Saffron Burrows, Amy Redford, Paz de la Huerta

I recently caught up with Miss Amy Redford pursuant to her showing of her directorial debut “Guitar,” at the Hamptons film festival (the film’s American premiere was held at Sundance– the NY launch at the East Village’s Sunshine cinema this past weekend) to pose her a series of questions in her efforts to resurrect a woman’s journey (and one suspects her very own) in the face of impending mortality. What follows is a lively discourse on civility, the roles women play in film and the roles we sometimes don’t play until it’s almost too late.

SCV; How did you get involved in this project?

Redford; I was initially asked to play the lead, but at the time I decided that in fact I would prefer to direct as opposed to star in the film.

SCV; Would you agree that your decision to direct the film in some way parallels the lead character- ‘Melody’s’ desire to re reclaim her childhood desire to play the guitar?

Redford; Yes, I think so. It seemed very appropriate that with this film I began my directorial debut.

SCV; What’s the film about and how does this reflect the sensibilities of our society?

Redford; I think on one level it’s about mortality, but really it’s ultimately about freedom.

SCV; Freedom in the face of death?

Redford; I think we so often take for granted how we should be for ourselves, for others, for the world. It’s usually not until your hand is forced that you are really empowered to find out what you want in life, who you need to be for you as opposed to what society tells you is sexy or whatever.

SCV; How does this correlate to the roles offered to female actors today?

Redford; I think it’s important we move away from stereotypes and the enforcement of those stereotypes. The thing with independent film is that the ‘woman’ doesn’t have to be a damsel in distress waiting for her shining white armor to save her.

SCV; In other words she can now save herself.

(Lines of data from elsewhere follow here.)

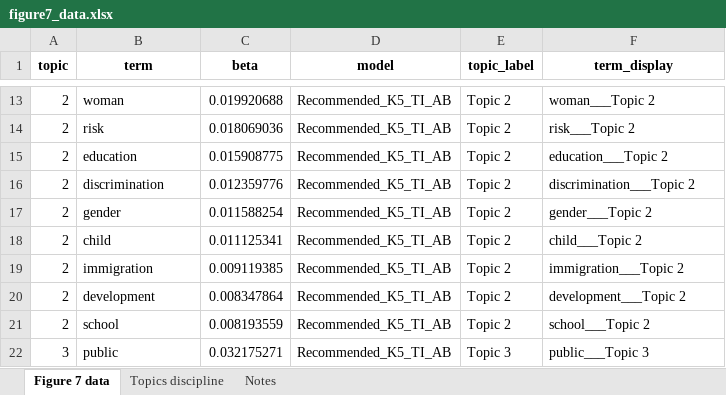
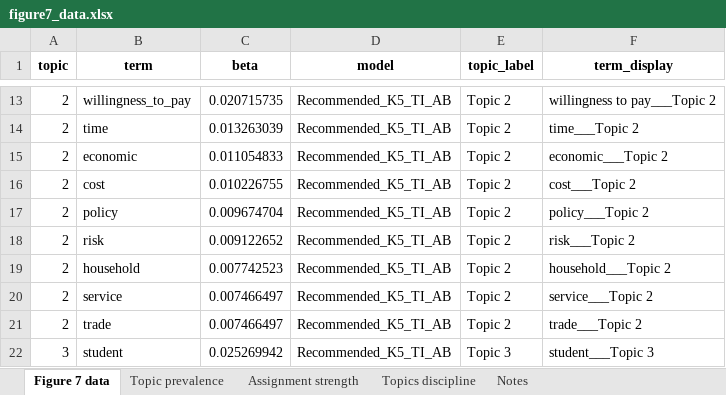
Before and after one commit to vsgonzalezm/costo-de-maternar, an Excel workbook: Paper_wos/outputs/tables/figure7_data.xlsx, sheet Figure 7 data, drawn as a sheet; only a part is shown, gaps mark what is left out; values as stored, in another font and other column widths than the file's, no borders; the diff covers the shown part only; the diff names each change by its address in the sheet, - before the commit and + after, or states it on an @@ line.

Commit message:
Corrige clasificacion de metodos y prior del topic model

```diff
--- a/Paper_wos/outputs/tables/figure7_data.xlsx (sheet Figure 7 data)
+++ b/Paper_wos/outputs/tables/figure7_data.xlsx (sheet Figure 7 data)
+sheet tab: Topic prevalence
+sheet tab: Assignment strength
-B13 (term): woman
+B13 (term): willingness_to_pay
-C13 (beta): 0.019920688
+C13 (beta): 0.020715735
-F13 (term_display): woman___Topic 2
+F13 (term_display): willingness to pay___Topic 2
-B14 (term): risk
+B14 (term): time
-C14 (beta): 0.018069036
+C14 (beta): 0.013263039
-F14 (term_display): risk___Topic 2
+F14 (term_display): time___Topic 2
-B15 (term): education
+B15 (term): economic
-C15 (beta): 0.015908775
+C15 (beta): 0.011054833
-F15 (term_display): education___Topic 2
+F15 (term_display): economic___Topic 2
-B16 (term): discrimination
+B16 (term): cost
-C16 (beta): 0.012359776
+C16 (beta): 0.010226755
-F16 (term_display): discrimination___Topic 2
+F16 (term_display): cost___Topic 2
-B17 (term): gender
+B17 (term): policy
-C17 (beta): 0.011588254
+C17 (beta): 0.009674704
-F17 (term_display): gender___Topic 2
+F17 (term_display): policy___Topic 2
-B18 (term): child
+B18 (term): risk
-C18 (beta): 0.011125341
+C18 (beta): 0.009122652
-F18 (term_display): child___Topic 2
+F18 (term_display): risk___Topic 2
-B19 (term): immigration
+B19 (term): household
-C19 (beta): 0.009119385
+C19 (beta): 0.007742523
-F19 (term_display): immigration___Topic 2
+F19 (term_display): household___Topic 2
-B20 (term): development
+B20 (term): service
-C20 (beta): 0.008347864
+C20 (beta): 0.007466497
-F20 (term_display): development___Topic 2
+F20 (term_display): service___Topic 2
-B21 (term): school
+B21 (term): trade
-C21 (beta): 0.008193559
+C21 (beta): 0.007466497
-F21 (term_display): school___Topic 2
+F21 (term_display): trade___Topic 2
-B22 (term): public
+B22 (term): student
-C22 (beta): 0.032175271
+C22 (beta): 0.025269942
-F22 (term_display): public___Topic 3
+F22 (term_display): student___Topic 3
```
Also changed, not shown: 1 added row, 1 removed row and 113 edited cells elsewhere in this sheet, sheet Topics discipline, Paper_wos/outputs/tables/figure4_data.xlsx, Paper_wos/outputs/tables/table5_method_families.xlsx, 13 other files.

Redford; She can now define herself, explore her mind, her strengths, her vulnerabilities, her conflicts within her own confines as opposed to a male construct.

SCV; How does this inform your projects going forward?

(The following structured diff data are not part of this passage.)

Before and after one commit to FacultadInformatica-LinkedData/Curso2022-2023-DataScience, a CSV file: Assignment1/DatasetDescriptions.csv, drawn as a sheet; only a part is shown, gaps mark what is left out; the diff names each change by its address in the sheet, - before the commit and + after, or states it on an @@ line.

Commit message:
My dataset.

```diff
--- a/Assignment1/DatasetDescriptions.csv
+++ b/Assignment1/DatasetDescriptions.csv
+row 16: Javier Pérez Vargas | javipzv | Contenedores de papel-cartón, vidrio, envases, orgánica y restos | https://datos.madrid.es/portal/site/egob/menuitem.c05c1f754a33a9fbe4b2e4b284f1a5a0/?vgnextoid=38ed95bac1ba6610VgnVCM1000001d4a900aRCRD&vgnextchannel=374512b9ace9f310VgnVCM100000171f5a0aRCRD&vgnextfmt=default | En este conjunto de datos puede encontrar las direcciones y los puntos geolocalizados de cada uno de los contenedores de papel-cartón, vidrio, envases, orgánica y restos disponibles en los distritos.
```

Redford; I’m in discussions to start shooting a movie called “Face Value,” about the 1940’s  Austrian born film actress Hedy Lamarr. It’s about a woman who is forced to choose living life as a type of movie screen beauty pageant as opposed to the mathematical genius inventor that she actually was.

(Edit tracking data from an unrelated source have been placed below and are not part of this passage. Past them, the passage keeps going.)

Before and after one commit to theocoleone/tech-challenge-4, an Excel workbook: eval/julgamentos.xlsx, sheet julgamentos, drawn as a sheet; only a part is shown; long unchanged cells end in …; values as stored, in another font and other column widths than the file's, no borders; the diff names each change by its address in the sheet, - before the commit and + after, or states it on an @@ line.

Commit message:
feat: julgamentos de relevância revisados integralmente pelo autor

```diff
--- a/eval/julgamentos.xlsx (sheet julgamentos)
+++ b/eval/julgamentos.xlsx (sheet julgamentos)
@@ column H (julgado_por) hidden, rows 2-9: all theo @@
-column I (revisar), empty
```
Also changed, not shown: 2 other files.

SCV; Have women finally empowered themselves to step out of their medium and be who they can really be.

Redford; I hope the tide has changed.

SCV; Finally what makes you a scallywag?

Redford; (laughing out loud) I didn’t know that word existed anymore.. …(collecting her thoughts) I tell you what makes me a scallywag. Inconsistency.

SCV; Can you please elaborate?

Redford; If there’s anything I fear, it’s being predictable. After all we are full of contradictions. And it’s true, I’m not above breaking and stealing.

SCV; As long as you keep doing it in the cinema. Thank you Amy.